Foreign Mediation Efforts in Haiti Crisis Hit a Wall
By Michael Christie
PORT-AU-PRINCE, Haiti (Reuters) – Efforts by U.S.-led foreign mediators to try to end an armed revolt in Haiti hit a wall on Saturday when embattled President Jean-Bertrand Aristide agreed to a peace plan but his political opponents were reluctant to accept it.
The officials from the United States, Canada, France and Caribbean nations ended their day-long talks without yet being able to get Aristide’s political foes to sign on to a deal that would demand political reforms from the Haitian president but keep him in office.
“While we did not get a yes, we did not get a no, and they (the opposition) have agreed to revert to us with an answer by the close of business on Monday,” Bahamas Foreign Minister Fred Mitchell told reporters.
The foreign delegation was in Port-au-Prince on an urgent mission to try to broker a solution to the bloody turmoil that has capped months of political tension in the poorest country in the Americas.
The revolt, which erupted in the western city of Gonaives on Feb. 5 and has spread over northwest and central Haiti, has killed more than 50 people, sent foreigners fleeing and posed the most serious threat to Aristide since he was ousted in a coup shortly after his first term began in 1991.
Aristide, who has insisted he will serve out his second term to 2006, agreed to the plan the delegation presented, which involves setting up a broad-based advisory council to appoint a new prime minister and Cabinet, as well as reforming the corrupt and undertrained police force and disarming gangs.
But talks later with opposition parties dragged on far longer than expected as mediators tried to get them to accept the deal. At least some of Aristide’s opponents insisted no agreement was possible unless the president stepped down.
“If we accept this plan without the departure of Aristide we are going to disappear as an opposition.” Rosemond Pradel, head of one of the opposition parties, told reporters as the talks continued. “We cannot accept co-existence with Mr. Aristide. It is not acceptable.”

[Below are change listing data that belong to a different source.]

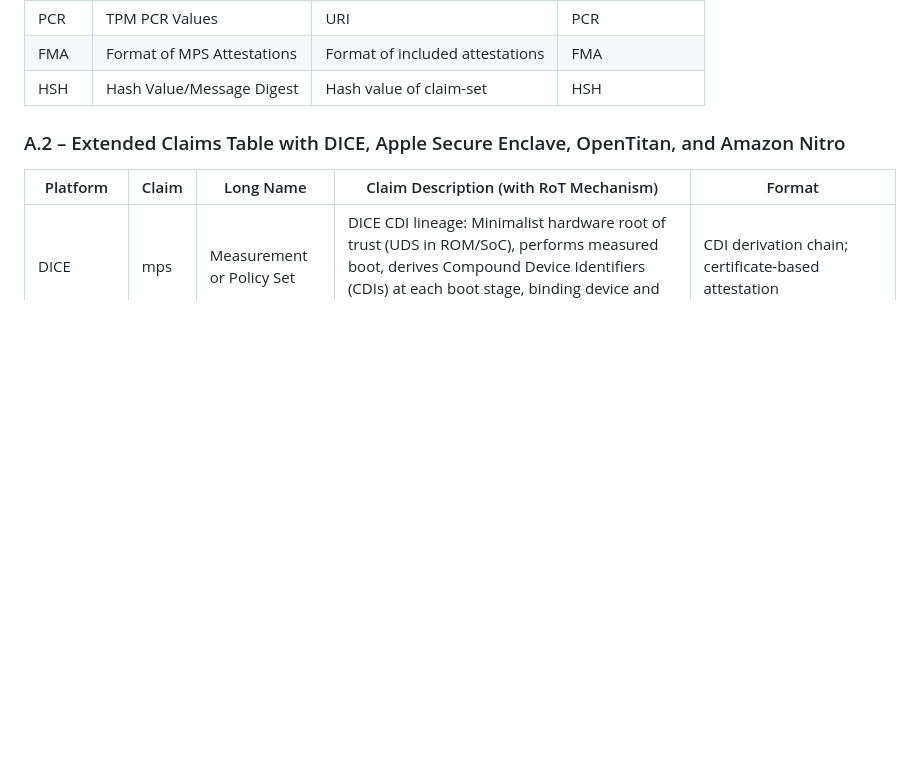
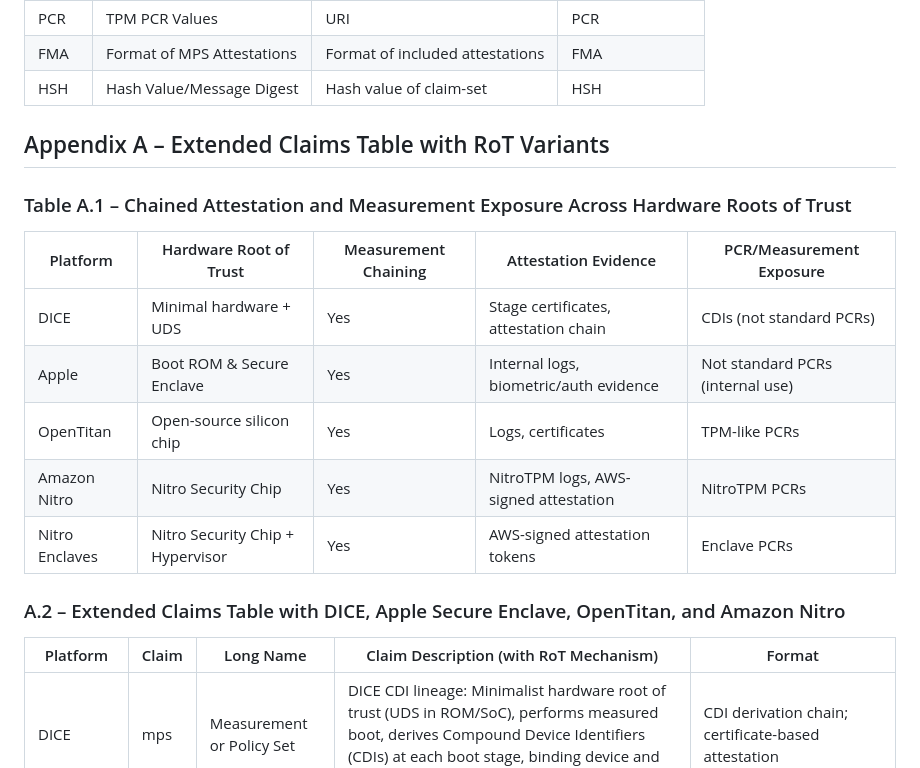
Before and after one commit to ietf-rats-wg/draft-ietf-rats-posture-assessment, a Markdown page: draft-ietf-rats-posture-assessment.md, the part around the change. Rendered like a GitHub page; blank space fills up the shorter version.

Commit message:
Update draft-ietf-rats-posture-assessment.md
Added "Appendix A – Extended Claims Table: Table A.1" which shows chained attestation and measurement exposure across various hardware  implementations.

```diff
--- a/draft-ietf-rats-posture-assessment.md
+++ b/draft-ietf-rats-posture-assessment.md
@@ -250,6 +250,18 @@ This document requests the following CWT claims per the specification requiremen
 | FMA   | Format of MPS Attestations | Format of included attestations  | FMA            |
 | HSH   | Hash Value/Message Digest  | Hash value of claim-set          | HSH            |
 
+## Appendix A – Extended Claims Table with RoT Variants
+
+### Table A.1 – Chained Attestation and Measurement Exposure Across Hardware Roots of Trust
+
+| Platform       | Hardware Root of Trust         | Measurement Chaining | Attestation Evidence             | PCR/Measurement Exposure       |
+|----------------|-------------------------------|-----------------------|----------------------------------|--------------------------------|
+| DICE           | Minimal hardware + UDS        | Yes                   | Stage certificates, attestation chain | CDIs (not standard PCRs)       |
+| Apple          | Boot ROM & Secure Enclave     | Yes                   | Internal logs, biometric/auth evidence | Not standard PCRs (internal use) |
+| OpenTitan      | Open-source silicon chip      | Yes                   | Logs, certificates               | TPM-like PCRs                  |
+| Amazon Nitro   | Nitro Security Chip           | Yes                   | NitroTPM logs, AWS-signed attestation | NitroTPM PCRs                 |
+| Nitro Enclaves | Nitro Security Chip + Hypervisor | Yes                 | AWS-signed attestation tokens    | Enclave PCRs                   |
+
 
 ### A.2 – Extended Claims Table with DICE, Apple Secure Enclave, OpenTitan, and Amazon Nitro
 
```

ENOUGH FOR THE REBELS?
Even if the political opposition did accept the plan — a version of one agreed to previously by Aristide but rejected by the opposition — it is far from clear that would be enough to halt the armed rebels, who are intent on ousting Aristide.
Aristide, a former parish priest, was once seen as a champion of democracy in Haiti after decades of dictatorships but is now accused of autocratic and thuggish politics.
Months of street protests, frequently attacked by armed Aristide loyalists, erupted into full revolt when an armed gang that once supported Aristide kicked police out of Gonaives. The rebels have been joined by former soldiers from the disbanded army and a leader of a death squad that terrorized the country during a 1990s military dictatorship.
Several governments have advised their citizens to leave and the United States ordered some of its embassy staff to leave Haiti on Saturday.
“It is unsafe to remain in Haiti in view of the deteriorating security situation,” the State Department said in a statement, ordering family members and nonessential personnel at the embassy in Port-au-Prince to leave.
Aristide had agreed to the same plan at talks with Caribbean Community, or Caricom, nations last month. But the opposition, in rejecting the deal, said they doubted Aristide would implement the reforms and insisted he resign.
The opposition is led by business leaders, politicians and civil activists dismissed by Aristide as a wealthy mulatto elite virulently opposed to Haiti being run by its poor, black majority.
The U.S. delegation was led by Assistant Secretary of State for Western Hemisphere Affairs Roger Noriega, the Canadians by the minister responsible for French-speaking countries and the French — Haiti‘s colonial masters 200 years ago — by their ambassador in Port-au-Prince.